### What you need to do:
Every record below should be printed again exactly, with its pictures removed.
:: Provided material
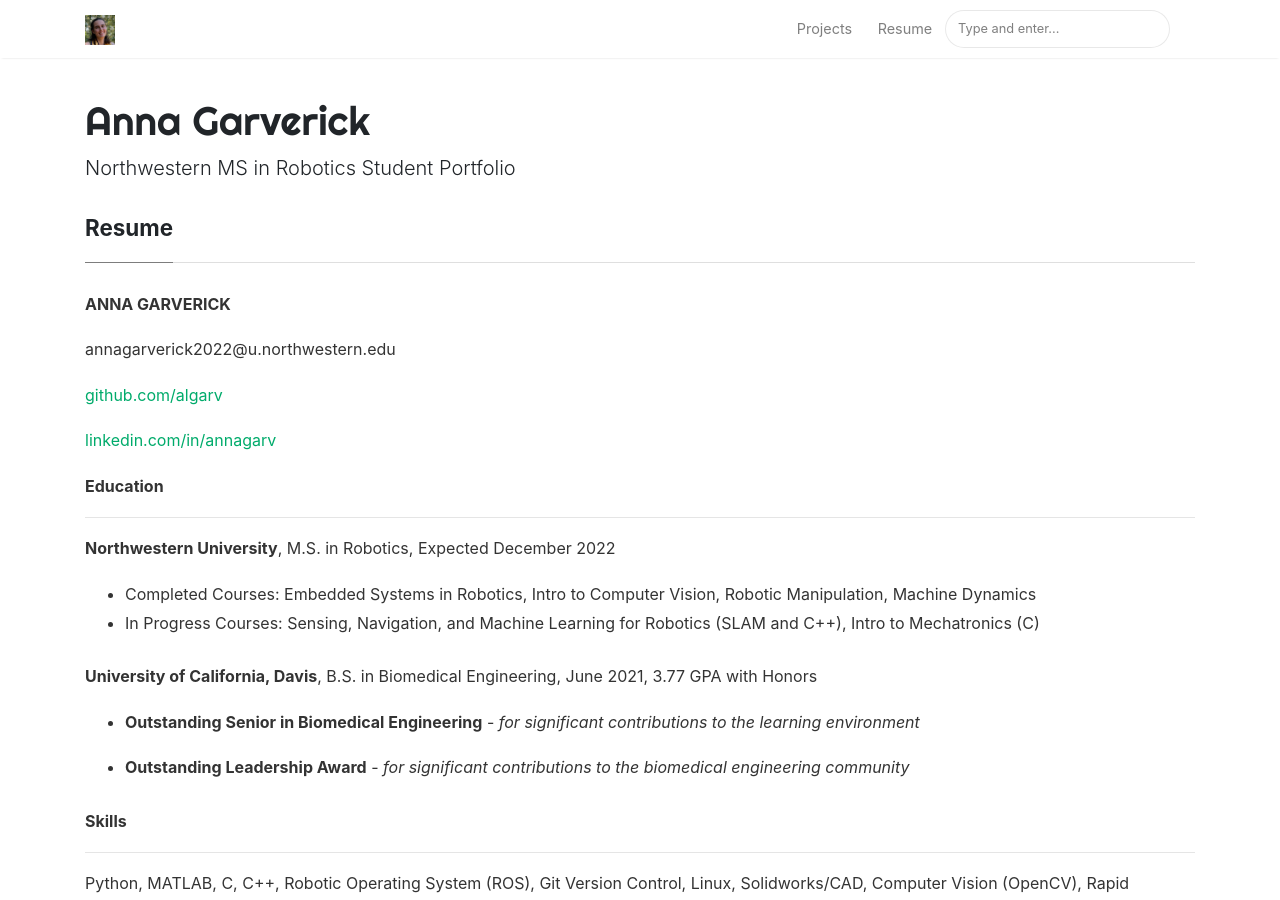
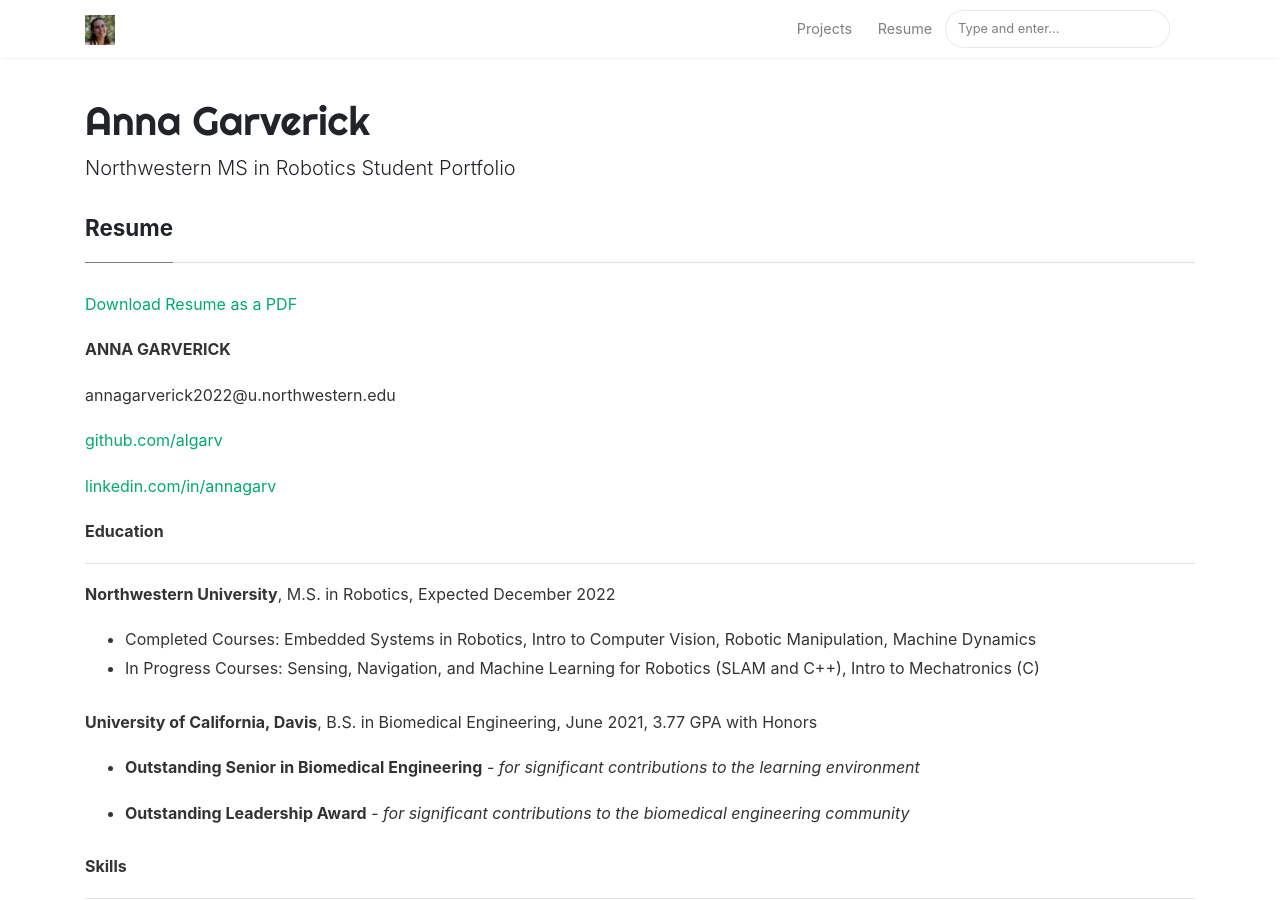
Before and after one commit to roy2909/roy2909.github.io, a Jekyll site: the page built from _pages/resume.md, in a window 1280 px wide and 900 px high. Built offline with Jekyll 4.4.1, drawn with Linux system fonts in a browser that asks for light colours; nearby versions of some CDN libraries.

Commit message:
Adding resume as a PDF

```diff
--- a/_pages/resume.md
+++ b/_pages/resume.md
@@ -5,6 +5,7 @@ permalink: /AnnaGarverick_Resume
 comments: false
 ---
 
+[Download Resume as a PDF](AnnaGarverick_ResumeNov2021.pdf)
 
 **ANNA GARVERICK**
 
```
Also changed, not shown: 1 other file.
::::
### Written response:
Before and after one commit to roy2909/roy2909.github.io, a Jekyll site: the page built from _pages/resume.md, in a window 1280 px wide and 900 px high. Built offline with Jekyll 4.4.1, drawn with Linux system fonts in a browser that asks for light colours; nearby versions of some CDN libraries.

Commit message:
Adding resume as a PDF

```diff
--- a/_pages/resume.md
+++ b/_pages/resume.md
@@ -5,6 +5,7 @@ permalink: /AnnaGarverick_Resume
 comments: false
 ---
 
+[Download Resume as a PDF](AnnaGarverick_ResumeNov2021.pdf)
 
 **ANNA GARVERICK**
 
```
Also changed, not shown: 1 other file.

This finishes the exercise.